1. Hughes, Candace RN, MSN
  2. Kring, Daria RN, BC, MSN


Team perception on a medical-surgical department improved after the implementation of a dedicated charge nurse staffing strategy.


Article Content

Nurses on a busy, 40-bed medical-surgical nursing department were averaging six to seven patients per assignment, with ancillary support from nursing technicians. During each shift, one nurse assumed charge nurse duties that included staff assignments, management of call-outs, communication with bed control, and supervision of problems and concerns during the shift.


Though charge nurses received an orientation before taking on this added duty, different nurses experienced implementation differently. These differences led to staff confusion and dissatisfaction regarding expectations for assistance and resourcing. Nurses assigned to the charge role often were unaware of problems that had surfaced the previous day.


Charge nurse redesign

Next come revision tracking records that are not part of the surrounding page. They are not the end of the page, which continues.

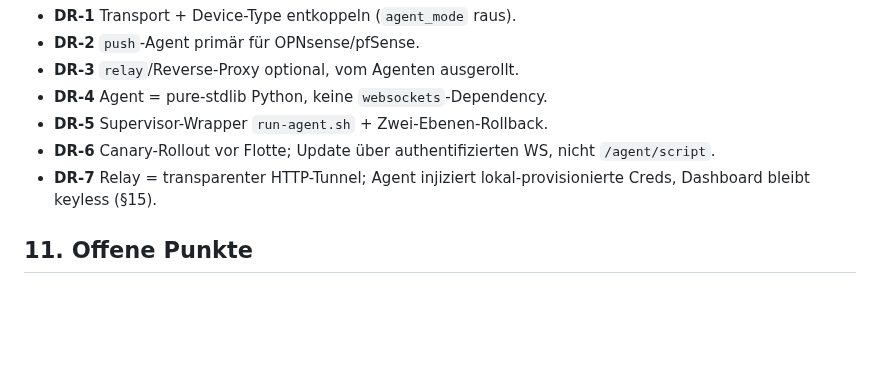
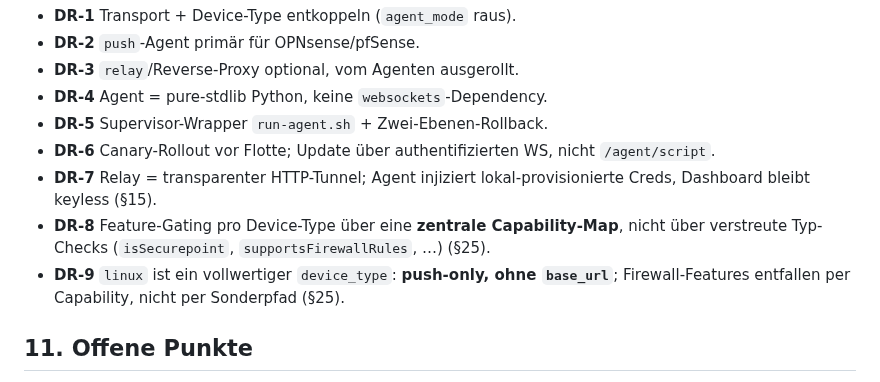
Before and after one commit to styliteag/dashboard, a Markdown page: docs/agent-architecture.md, the part around one of its changes. Rendered like a GitHub page; blank space fills up the shorter version.

```diff
--- a/docs/agent-architecture.md
+++ b/docs/agent-architecture.md
@@ -267,6 +267,10 @@ und `opnsense-update` fehlen (OPNsense-only). Divergenz-Map in §4.
 - **DR-5** Supervisor-Wrapper `run-agent.sh` + Zwei-Ebenen-Rollback.
 - **DR-6** Canary-Rollout vor Flotte; Update über authentifizierten WS, nicht `/agent/script`.
 - **DR-7** Relay = transparenter HTTP-Tunnel; Agent injiziert lokal-provisionierte Creds, Dashboard bleibt keyless (§15).
+- **DR-8** Feature-Gating pro Device-Type über eine **zentrale Capability-Map**, nicht über
+  verstreute Typ-Checks (`isSecurepoint`, `supportsFirewallRules`, …) (§25).
+- **DR-9** `linux` ist ein vollwertiger `device_type`: **push-only, ohne `base_url`**;
+  Firewall-Features entfallen per Capability, nicht per Sonderpfad (§25).
 
 ## 11. Offene Punkte
 
```
Also changed, not shown: other parts of docs/agent-architecture.md (+68 -0 lines), docs/glossary.md (added, +55 -0 lines).
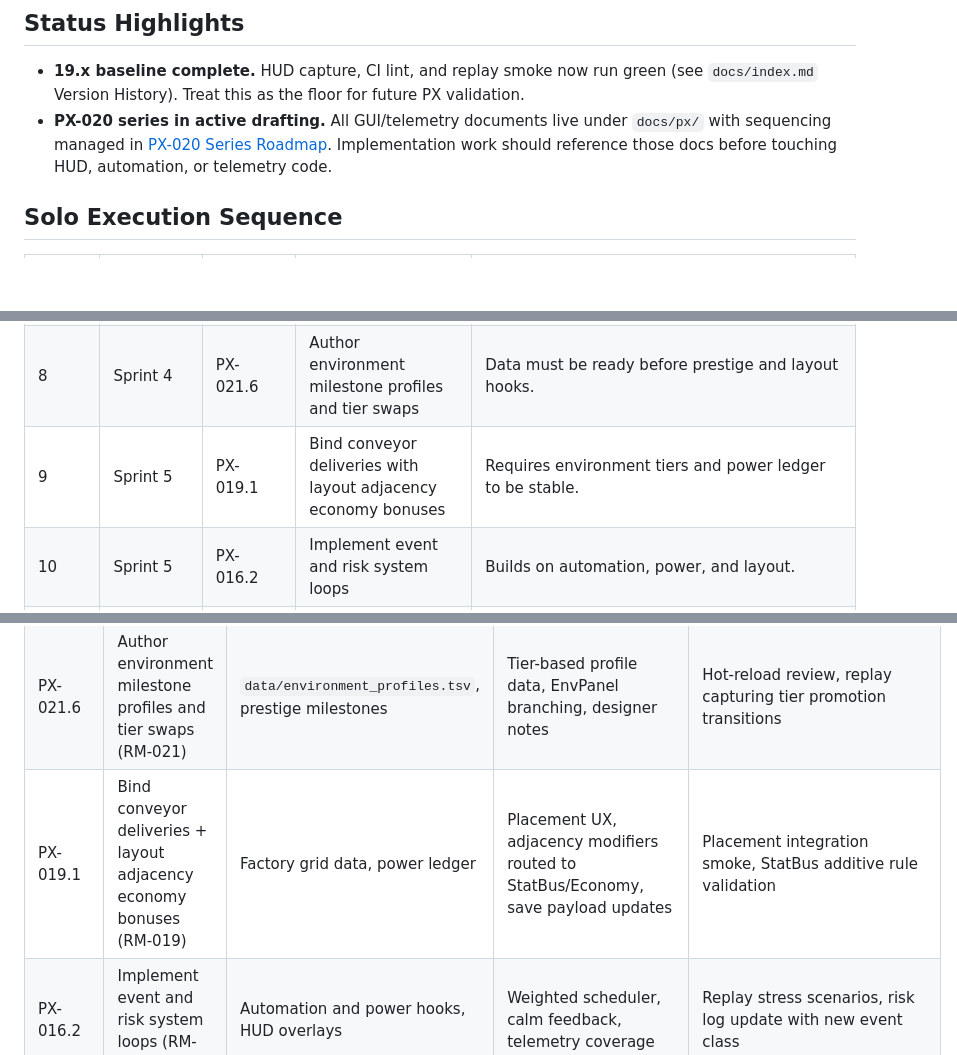
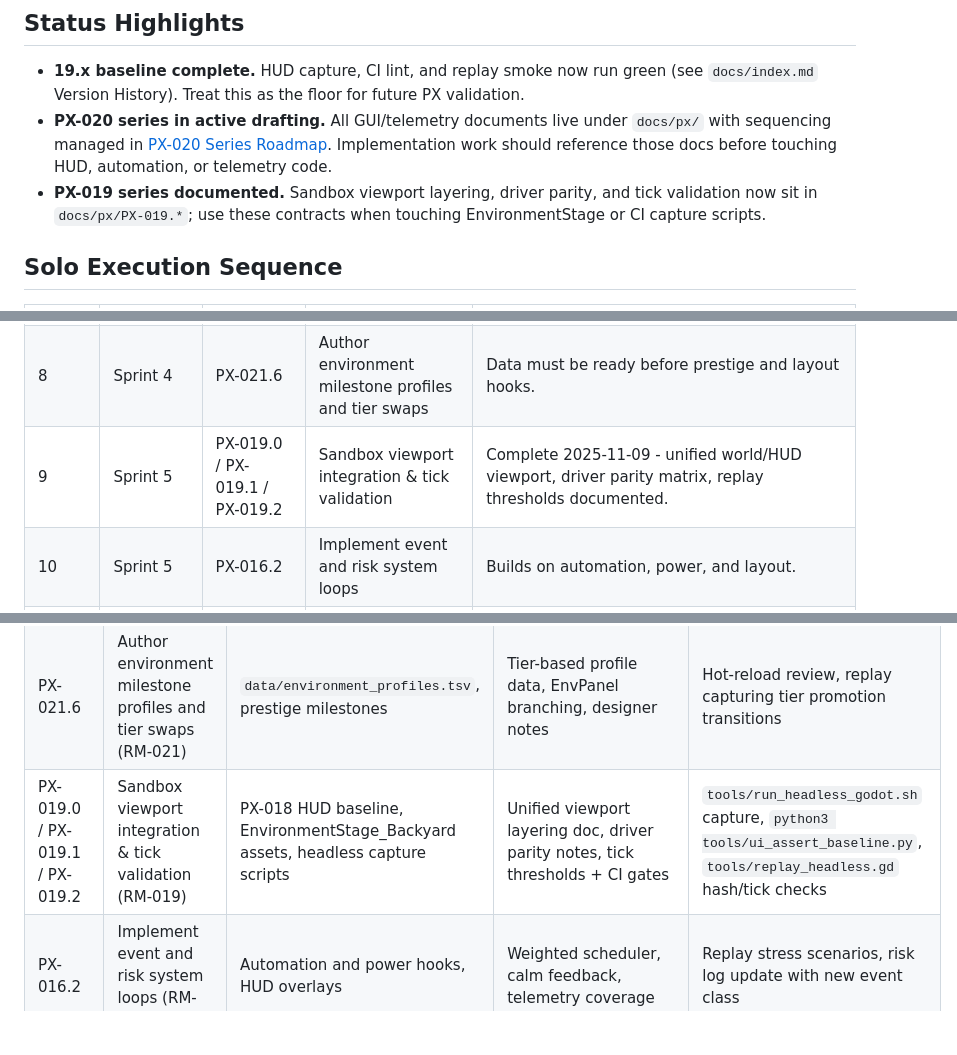
Before and after one commit to Balooog/Project_Yolkless, a Markdown page: docs/roadmap/Shipping_Implementation_Plan.md, 3 parts joined by grey strips. Drawn GitHub-style; blank space fills up the shorter version.

Commit message:
docs: refresh PX-019 references in shipping plan

```diff
--- a/docs/roadmap/Shipping_Implementation_Plan.md
+++ b/docs/roadmap/Shipping_Implementation_Plan.md
@@ -5,6 +5,7 @@
 ## Status Highlights
 - **19.x baseline complete.**  HUD capture, CI lint, and replay smoke now run green (see `docs/index.md` Version History).  Treat this as the floor for future PX validation.
 - **PX-020 series in active drafting.**  All GUI/telemetry documents live under `docs/px/` with sequencing managed in [PX-020 Series Roadmap](PX_20_Series_Roadmap.md).  Implementation work should reference those docs before touching HUD, automation, or telemetry code.
+- **PX-019 series documented.**  Sandbox viewport layering, driver parity, and tick validation now sit in `docs/px/PX-019.*`; use these contracts when touching EnvironmentStage or CI capture scripts.
 
 ## Solo Execution Sequence
 
@@ -18,7 +19,7 @@
 | 6 | Sprint 3 | PX-018.3 | Document and test power warnings | Ensure deficits produce calm feedback and logs. |
 | 7 | Sprint 4 | PX-021.4 / PX-021.5 | Ship diorama evolution and map toggle | Establish shared renderer pipeline ahead of beta polish. |
 | 8 | Sprint 4 | PX-021.6 | Author environment milestone profiles and tier swaps | Data must be ready before prestige and layout hooks. |
-| 9 | Sprint 5 | PX-019.1 | Bind conveyor deliveries with layout adjacency economy bonuses | Requires environment tiers and power ledger to be stable. |
+| 9 | Sprint 5 | PX-019.0 / PX-019.1 / PX-019.2 | Sandbox viewport integration & tick validation | Complete 2025-11-09 - unified world/HUD viewport, driver parity matrix, replay thresholds documented. |
 | 10 | Sprint 5 | PX-016.2 | Implement event and risk system loops | Builds on automation, power, and layout. |
 | 11 | Sprint 6 | PX-015.1 | Prestige theming and HUD wisdom surfacing | Needs environment tiers and event hooks available. |
 | 12 | Sprint 6 | PX-020.1 / PX-010.13 | Finalize art/audio pipeline and accessibility passes | Coordinate with prestige theming and automation UI. |
@@ -51,7 +52,7 @@
 | --- | --- | --- | --- | --- |
 | PX-021.4 / PX-021.5 | Ship diorama evolution + map toggle | Shared sandbox buffers, art staging assets | Era props per tier, instant Diorama/Map toggle, timelapse-ready snapshots | UI baseline run with both views, StatsProbe fallback ratio <5% |
 | PX-021.6 | Author environment milestone profiles and tier swaps (RM-021) | `data/environment_profiles.tsv`, prestige milestones | Tier-based profile data, EnvPanel branching, designer notes | Hot-reload review, replay capturing tier promotion transitions |
-| PX-019.1 | Bind conveyor deliveries + layout adjacency economy bonuses (RM-019) | Factory grid data, power ledger | Placement UX, adjacency modifiers routed to StatBus/Economy, save payload updates | Placement integration smoke, StatBus additive rule validation |
+| PX-019.0 / PX-019.1 / PX-019.2 | Sandbox viewport integration & tick validation (RM-019) | PX-018 HUD baseline, EnvironmentStage_Backyard assets, headless capture scripts | Unified viewport layering doc, driver parity notes, tick thresholds + CI gates | `tools/run_headless_godot.sh` capture, `python3 tools/ui_assert_baseline.py`, `tools/replay_headless.gd` hash/tick checks |
 | PX-016.2 | Implement event and risk system loops (RM-016) | Automation and power hooks, HUD overlays | Weighted scheduler, calm feedback, telemetry coverage | Replay stress scenarios, risk log update with new event class |
 | PX-015.1 | Prestige theming + HUD wisdom surfacing (RM-015) | Art/audio pipeline, EnvPanel, save schema | Prestige ceremony, wisdom panel, Balance Playbook update | Narrative copy review, telemetry parity run matched against targets |
 | PX-020.1 / PX-010.13 | Finalize art/audio pipeline and accessibility passes (RM-020, RM-010) | Asset tokens, automation/power signals | Tokenized palettes, layered ambience, controller/accessibility sign-off | `tools/ui_viewport_matrix.sh`, accessibility checklist closure, audio soak |
```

In an effort to improve department workflow and nurse satisfaction, the department director secured an added RN position that would act solely as a dedicated charge nurse. The new hire's hours stretched over the department's busiest time, from 8:30 a.m. to 5 p.m., Monday through Friday. The department was committed to maintaining the purity of the role by agreeing to stop the rotation of charge nurse duties and avoiding charge nurse patient assignments, even when call-ins increased staff-to-patient ratios. The position has included all former duties of the role, plus increased accountability for complex patient care conferences and attendance at a daily house-wide bed meeting.


The charge nurse is the constant in the center of all activities, as his or her role is to oversee the efficient functioning of the department. He or she has a responsibility to the nursing staff to ensure available resources in order to provide safe patient care. 1


Nursing staff looks to the charge nurse as the frontline manager. Charge nurses are recognized for their communication and organizational skills, as well as their ability to delegate, think critically, troubleshoot, and remain proactive. Experts indicate that behaviors the charge nurse may use to gain trust, foster cooperation, and promote job satisfaction include fairness, consistency, support, recognizing individuals for their efforts, and checking with them during their shift. 2


Results realized

To measure success of the program, staff completed a team success survey before implementing the dedicated charge nurse role. The measure was a 15-question Likert scale survey that explored staff's perceptions of teamwork in the department. Six months after implementation, the same survey tool was readministered. Improvements in staff perceptions of teamwork were consistent for every question. The postimplementation surveys showed a significant increase in perception of teamwork. The biggest change in team perception occurred around improvements in conflict resolution.


Having a strong, consistent charge nurse can improve teamwork in nursing departments. The dedicated charge nurse can refine skills in communication, conflict resolution, and handling department-specific issues.




1. Mahlmeister, L., and Koniak-Griffin, D.: "Professional Accountability and Legal Liability for the Team Leader and Charge Nurse,"JOGNN: Journal of Obstetric, Gynecologic, & Neonatal Nursing. 28(3):300-309, 1999. [Context Link]


2. Sonnenberg, D.: "Life in the Fast Lane: Helpful Tips for the OR,"AORN Journal. 69(5):941-944, 1999. [Context Link]